Image comparison data:

....

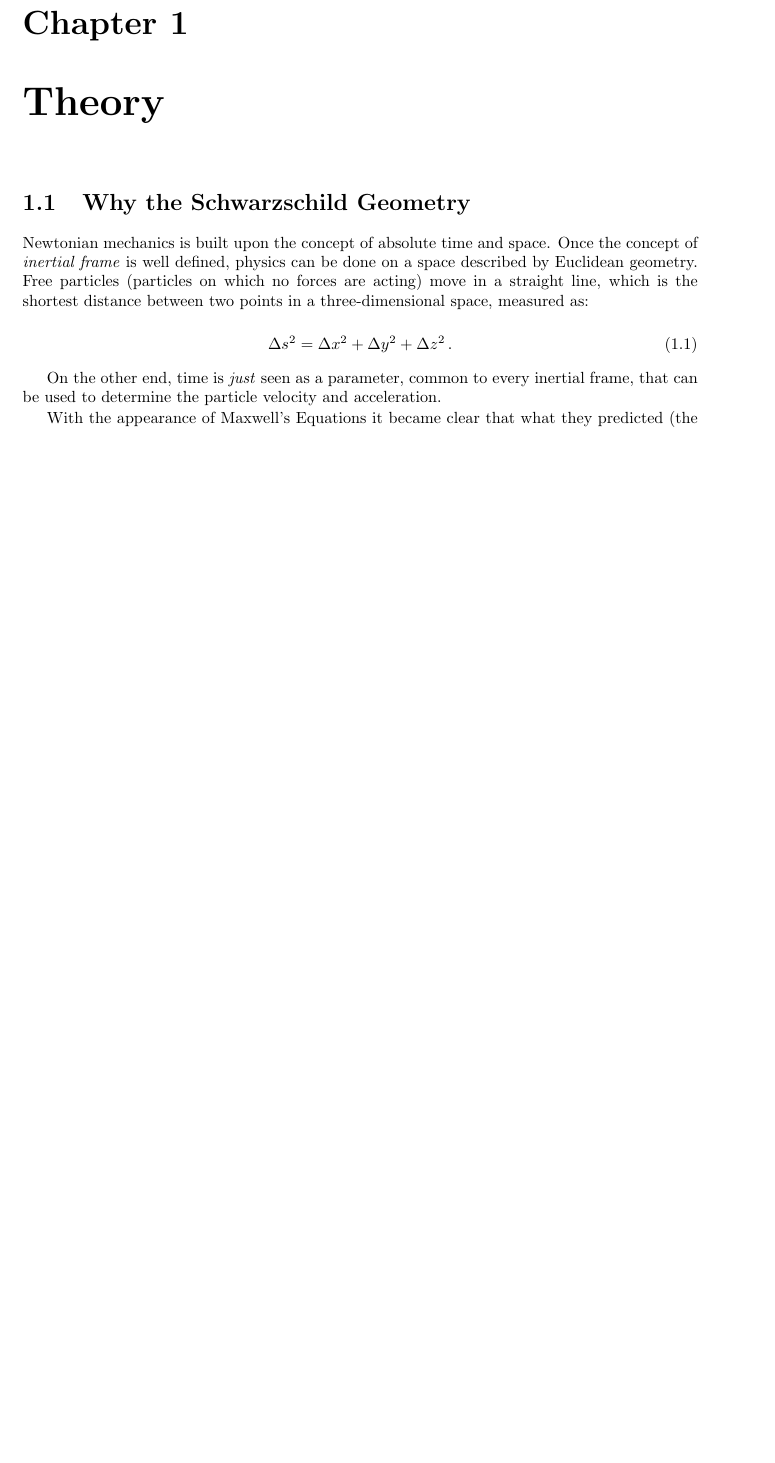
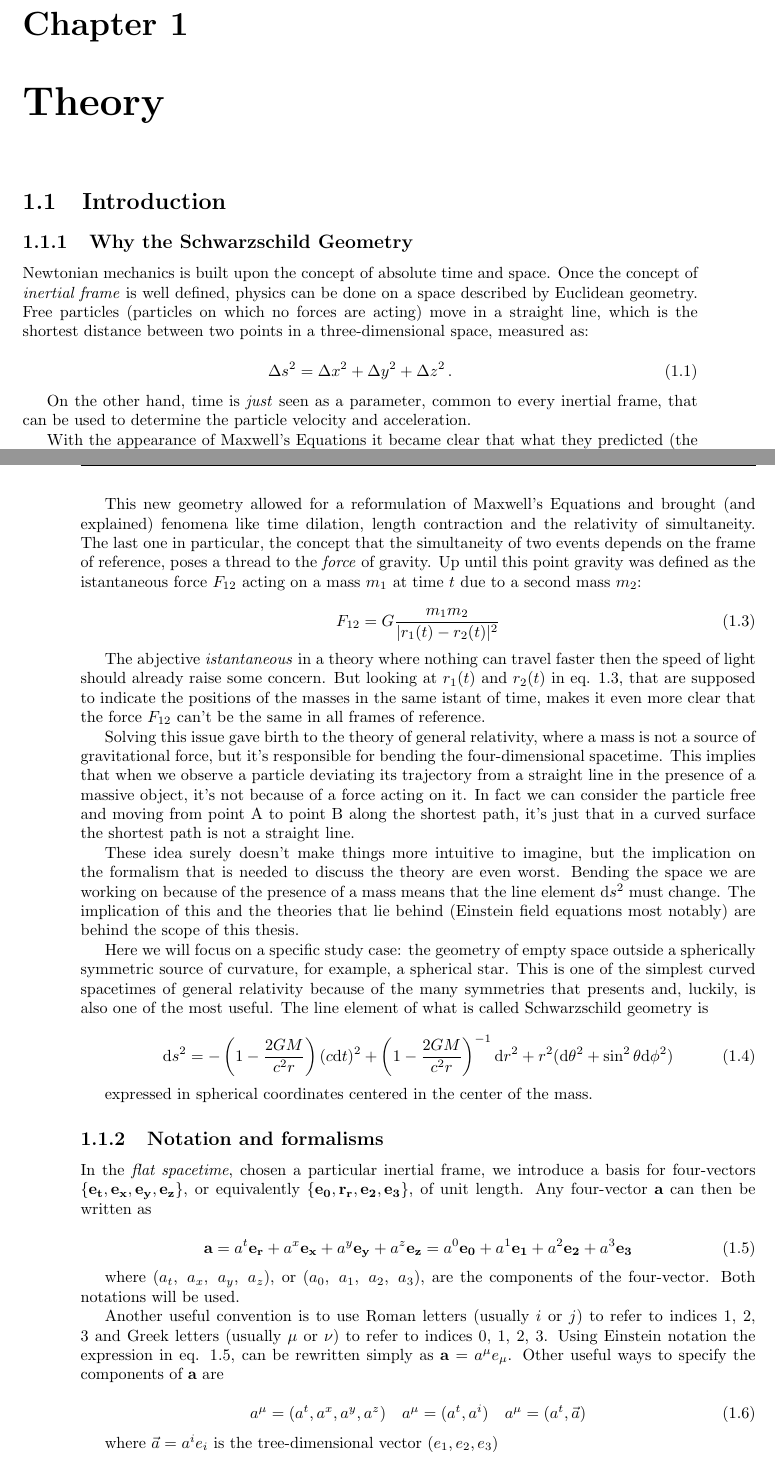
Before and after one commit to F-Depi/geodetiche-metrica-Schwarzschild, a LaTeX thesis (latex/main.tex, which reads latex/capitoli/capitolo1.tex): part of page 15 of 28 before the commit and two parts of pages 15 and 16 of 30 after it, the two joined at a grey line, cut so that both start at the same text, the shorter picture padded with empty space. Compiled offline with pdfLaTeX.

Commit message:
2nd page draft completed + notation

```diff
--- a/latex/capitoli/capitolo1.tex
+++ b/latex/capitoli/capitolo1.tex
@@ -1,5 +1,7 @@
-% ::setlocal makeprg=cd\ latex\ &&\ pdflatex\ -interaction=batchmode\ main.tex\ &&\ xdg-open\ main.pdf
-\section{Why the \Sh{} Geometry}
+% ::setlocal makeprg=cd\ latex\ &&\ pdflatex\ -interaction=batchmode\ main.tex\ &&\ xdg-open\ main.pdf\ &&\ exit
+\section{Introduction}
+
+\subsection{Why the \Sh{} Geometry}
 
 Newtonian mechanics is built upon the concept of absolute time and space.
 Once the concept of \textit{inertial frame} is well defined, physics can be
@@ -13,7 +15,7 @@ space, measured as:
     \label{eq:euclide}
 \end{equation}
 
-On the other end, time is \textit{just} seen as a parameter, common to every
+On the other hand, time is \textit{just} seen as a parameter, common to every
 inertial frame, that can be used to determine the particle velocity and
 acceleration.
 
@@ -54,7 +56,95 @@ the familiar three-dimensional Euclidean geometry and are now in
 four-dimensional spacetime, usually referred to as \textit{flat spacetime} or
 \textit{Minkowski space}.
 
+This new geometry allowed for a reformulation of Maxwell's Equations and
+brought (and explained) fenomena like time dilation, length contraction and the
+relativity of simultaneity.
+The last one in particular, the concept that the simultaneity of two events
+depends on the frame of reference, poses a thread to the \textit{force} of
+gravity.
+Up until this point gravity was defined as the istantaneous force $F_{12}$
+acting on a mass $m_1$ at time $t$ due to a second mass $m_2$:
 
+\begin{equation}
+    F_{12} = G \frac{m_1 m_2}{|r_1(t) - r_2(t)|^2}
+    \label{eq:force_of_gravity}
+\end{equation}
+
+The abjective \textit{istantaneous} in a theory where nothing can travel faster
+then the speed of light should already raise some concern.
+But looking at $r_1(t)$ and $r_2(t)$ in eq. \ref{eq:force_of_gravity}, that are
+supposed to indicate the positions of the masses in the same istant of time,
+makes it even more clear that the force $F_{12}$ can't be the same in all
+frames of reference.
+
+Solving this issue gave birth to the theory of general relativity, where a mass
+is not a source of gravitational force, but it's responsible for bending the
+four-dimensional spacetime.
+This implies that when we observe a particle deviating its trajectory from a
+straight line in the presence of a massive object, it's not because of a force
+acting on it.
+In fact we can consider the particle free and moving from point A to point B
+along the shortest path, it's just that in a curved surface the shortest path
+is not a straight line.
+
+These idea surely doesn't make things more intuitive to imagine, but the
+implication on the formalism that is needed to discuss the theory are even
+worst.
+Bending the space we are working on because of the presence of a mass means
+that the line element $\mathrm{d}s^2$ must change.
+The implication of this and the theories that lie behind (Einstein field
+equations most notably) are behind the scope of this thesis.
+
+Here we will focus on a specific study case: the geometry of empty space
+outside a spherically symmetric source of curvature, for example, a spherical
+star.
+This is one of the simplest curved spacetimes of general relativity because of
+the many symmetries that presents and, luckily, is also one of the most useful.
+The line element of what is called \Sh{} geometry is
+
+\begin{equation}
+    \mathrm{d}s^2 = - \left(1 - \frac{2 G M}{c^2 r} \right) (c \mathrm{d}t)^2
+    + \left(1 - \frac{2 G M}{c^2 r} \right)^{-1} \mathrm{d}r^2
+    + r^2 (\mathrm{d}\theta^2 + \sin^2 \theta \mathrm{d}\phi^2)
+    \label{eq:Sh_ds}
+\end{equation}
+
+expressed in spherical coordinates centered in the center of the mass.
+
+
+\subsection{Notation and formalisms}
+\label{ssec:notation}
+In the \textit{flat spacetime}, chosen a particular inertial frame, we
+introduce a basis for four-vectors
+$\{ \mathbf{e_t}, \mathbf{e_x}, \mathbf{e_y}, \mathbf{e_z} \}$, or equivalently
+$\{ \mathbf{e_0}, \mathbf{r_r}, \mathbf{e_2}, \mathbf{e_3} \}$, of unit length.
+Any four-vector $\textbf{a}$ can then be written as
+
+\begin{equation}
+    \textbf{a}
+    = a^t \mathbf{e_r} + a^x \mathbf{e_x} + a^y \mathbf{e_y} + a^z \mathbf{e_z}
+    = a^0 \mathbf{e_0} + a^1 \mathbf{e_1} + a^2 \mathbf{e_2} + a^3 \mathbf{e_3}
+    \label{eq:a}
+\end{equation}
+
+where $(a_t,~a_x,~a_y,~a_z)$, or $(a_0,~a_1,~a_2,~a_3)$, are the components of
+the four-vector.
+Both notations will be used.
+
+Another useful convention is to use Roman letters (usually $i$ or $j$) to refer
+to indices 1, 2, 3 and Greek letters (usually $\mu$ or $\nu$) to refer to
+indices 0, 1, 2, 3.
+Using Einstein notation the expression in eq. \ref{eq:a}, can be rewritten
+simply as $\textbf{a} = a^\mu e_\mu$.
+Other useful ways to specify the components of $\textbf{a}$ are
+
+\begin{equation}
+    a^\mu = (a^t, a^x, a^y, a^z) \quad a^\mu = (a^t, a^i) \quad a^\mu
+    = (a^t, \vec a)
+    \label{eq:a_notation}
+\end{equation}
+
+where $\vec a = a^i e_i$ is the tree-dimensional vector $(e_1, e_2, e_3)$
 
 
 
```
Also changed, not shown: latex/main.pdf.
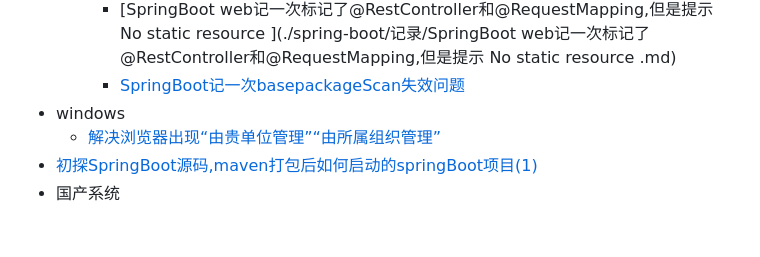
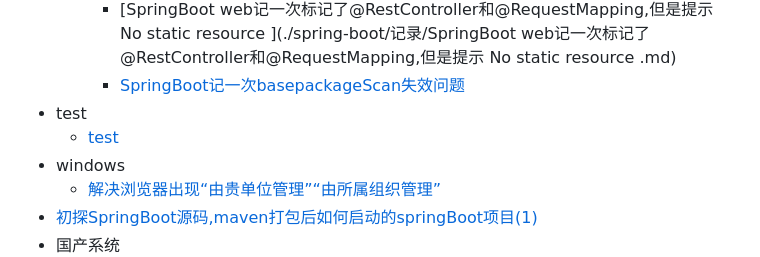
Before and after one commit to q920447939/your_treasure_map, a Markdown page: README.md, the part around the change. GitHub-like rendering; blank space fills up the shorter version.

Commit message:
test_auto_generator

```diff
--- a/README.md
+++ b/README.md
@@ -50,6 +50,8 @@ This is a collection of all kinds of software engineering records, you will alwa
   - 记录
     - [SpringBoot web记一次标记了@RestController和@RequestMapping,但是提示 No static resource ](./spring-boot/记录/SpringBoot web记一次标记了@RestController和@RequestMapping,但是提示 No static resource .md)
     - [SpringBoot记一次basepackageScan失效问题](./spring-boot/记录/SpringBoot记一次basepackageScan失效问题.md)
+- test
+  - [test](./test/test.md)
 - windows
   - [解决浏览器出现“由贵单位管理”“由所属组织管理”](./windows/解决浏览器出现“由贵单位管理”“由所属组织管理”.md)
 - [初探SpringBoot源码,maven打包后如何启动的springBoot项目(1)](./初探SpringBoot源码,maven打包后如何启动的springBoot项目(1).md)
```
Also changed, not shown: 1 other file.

....

| AIM OF THE TASK |
Each record above is to be written out exactly; the pictures are not.

| RESULT OF THIS TASK |
Before and after one commit to F-Depi/geodetiche-metrica-Schwarzschild, a LaTeX thesis (latex/main.tex, which reads latex/capitoli/capitolo1.tex): part of page 15 of 28 before the commit and two parts of pages 15 and 16 of 30 after it, the two joined at a grey line, cut so that both start at the same text, the shorter picture padded with empty space. Compiled offline with pdfLaTeX.

Commit message:
2nd page draft completed + notation

```diff
--- a/latex/capitoli/capitolo1.tex
+++ b/latex/capitoli/capitolo1.tex
@@ -1,5 +1,7 @@
-% ::setlocal makeprg=cd\ latex\ &&\ pdflatex\ -interaction=batchmode\ main.tex\ &&\ xdg-open\ main.pdf
-\section{Why the \Sh{} Geometry}
+% ::setlocal makeprg=cd\ latex\ &&\ pdflatex\ -interaction=batchmode\ main.tex\ &&\ xdg-open\ main.pdf\ &&\ exit
+\section{Introduction}
+
+\subsection{Why the \Sh{} Geometry}
 
 Newtonian mechanics is built upon the concept of absolute time and space.
 Once the concept of \textit{inertial frame} is well defined, physics can be
@@ -13,7 +15,7 @@ space, measured as:
     \label{eq:euclide}
 \end{equation}
 
-On the other end, time is \textit{just} seen as a parameter, common to every
+On the other hand, time is \textit{just} seen as a parameter, common to every
 inertial frame, that can be used to determine the particle velocity and
 acceleration.
 
@@ -54,7 +56,95 @@ the familiar three-dimensional Euclidean geometry and are now in
 four-dimensional spacetime, usually referred to as \textit{flat spacetime} or
 \textit{Minkowski space}.
 
+This new geometry allowed for a reformulation of Maxwell's Equations and
+brought (and explained) fenomena like time dilation, length contraction and the
+relativity of simultaneity.
+The last one in particular, the concept that the simultaneity of two events
+depends on the frame of reference, poses a thread to the \textit{force} of
+gravity.
+Up until this point gravity was defined as the istantaneous force $F_{12}$
+acting on a mass $m_1$ at time $t$ due to a second mass $m_2$:
 
+\begin{equation}
+    F_{12} = G \frac{m_1 m_2}{|r_1(t) - r_2(t)|^2}
+    \label{eq:force_of_gravity}
+\end{equation}
+
+The abjective \textit{istantaneous} in a theory where nothing can travel faster
+then the speed of light should already raise some concern.
+But looking at $r_1(t)$ and $r_2(t)$ in eq. \ref{eq:force_of_gravity}, that are
+supposed to indicate the positions of the masses in the same istant of time,
+makes it even more clear that the force $F_{12}$ can't be the same in all
+frames of reference.
+
+Solving this issue gave birth to the theory of general relativity, where a mass
+is not a source of gravitational force, but it's responsible for bending the
+four-dimensional spacetime.
+This implies that when we observe a particle deviating its trajectory from a
+straight line in the presence of a massive object, it's not because of a force
+acting on it.
+In fact we can consider the particle free and moving from point A to point B
+along the shortest path, it's just that in a curved surface the shortest path
+is not a straight line.
+
+These idea surely doesn't make things more intuitive to imagine, but the
+implication on the formalism that is needed to discuss the theory are even
+worst.
+Bending the space we are working on because of the presence of a mass means
+that the line element $\mathrm{d}s^2$ must change.
+The implication of this and the theories that lie behind (Einstein field
+equations most notably) are behind the scope of this thesis.
+
+Here we will focus on a specific study case: the geometry of empty space
+outside a spherically symmetric source of curvature, for example, a spherical
+star.
+This is one of the simplest curved spacetimes of general relativity because of
+the many symmetries that presents and, luckily, is also one of the most useful.
+The line element of what is called \Sh{} geometry is
+
+\begin{equation}
+    \mathrm{d}s^2 = - \left(1 - \frac{2 G M}{c^2 r} \right) (c \mathrm{d}t)^2
+    + \left(1 - \frac{2 G M}{c^2 r} \right)^{-1} \mathrm{d}r^2
+    + r^2 (\mathrm{d}\theta^2 + \sin^2 \theta \mathrm{d}\phi^2)
+    \label{eq:Sh_ds}
+\end{equation}
+
+expressed in spherical coordinates centered in the center of the mass.
+
+
+\subsection{Notation and formalisms}
+\label{ssec:notation}
+In the \textit{flat spacetime}, chosen a particular inertial frame, we
+introduce a basis for four-vectors
+$\{ \mathbf{e_t}, \mathbf{e_x}, \mathbf{e_y}, \mathbf{e_z} \}$, or equivalently
+$\{ \mathbf{e_0}, \mathbf{r_r}, \mathbf{e_2}, \mathbf{e_3} \}$, of unit length.
+Any four-vector $\textbf{a}$ can then be written as
+
+\begin{equation}
+    \textbf{a}
+    = a^t \mathbf{e_r} + a^x \mathbf{e_x} + a^y \mathbf{e_y} + a^z \mathbf{e_z}
+    = a^0 \mathbf{e_0} + a^1 \mathbf{e_1} + a^2 \mathbf{e_2} + a^3 \mathbf{e_3}
+    \label{eq:a}
+\end{equation}
+
+where $(a_t,~a_x,~a_y,~a_z)$, or $(a_0,~a_1,~a_2,~a_3)$, are the components of
+the four-vector.
+Both notations will be used.
+
+Another useful convention is to use Roman letters (usually $i$ or $j$) to refer
+to indices 1, 2, 3 and Greek letters (usually $\mu$ or $\nu$) to refer to
+indices 0, 1, 2, 3.
+Using Einstein notation the expression in eq. \ref{eq:a}, can be rewritten
+simply as $\textbf{a} = a^\mu e_\mu$.
+Other useful ways to specify the components of $\textbf{a}$ are
+
+\begin{equation}
+    a^\mu = (a^t, a^x, a^y, a^z) \quad a^\mu = (a^t, a^i) \quad a^\mu
+    = (a^t, \vec a)
+    \label{eq:a_notation}
+\end{equation}
+
+where $\vec a = a^i e_i$ is the tree-dimensional vector $(e_1, e_2, e_3)$
 
 
 
```
Also changed, not shown: latex/main.pdf.
Before and after one commit to q920447939/your_treasure_map, a Markdown page: README.md, the part around the change. GitHub-like rendering; blank space fills up the shorter version.

Commit message:
test_auto_generator

```diff
--- a/README.md
+++ b/README.md
@@ -50,6 +50,8 @@ This is a collection of all kinds of software engineering records, you will alwa
   - 记录
     - [SpringBoot web记一次标记了@RestController和@RequestMapping,但是提示 No static resource ](./spring-boot/记录/SpringBoot web记一次标记了@RestController和@RequestMapping,但是提示 No static resource .md)
     - [SpringBoot记一次basepackageScan失效问题](./spring-boot/记录/SpringBoot记一次basepackageScan失效问题.md)
+- test
+  - [test](./test/test.md)
 - windows
   - [解决浏览器出现“由贵单位管理”“由所属组织管理”](./windows/解决浏览器出现“由贵单位管理”“由所属组织管理”.md)
 - [初探SpringBoot源码,maven打包后如何启动的springBoot项目(1)](./初探SpringBoot源码,maven打包后如何启动的springBoot项目(1).md)
```
Also changed, not shown: 1 other file.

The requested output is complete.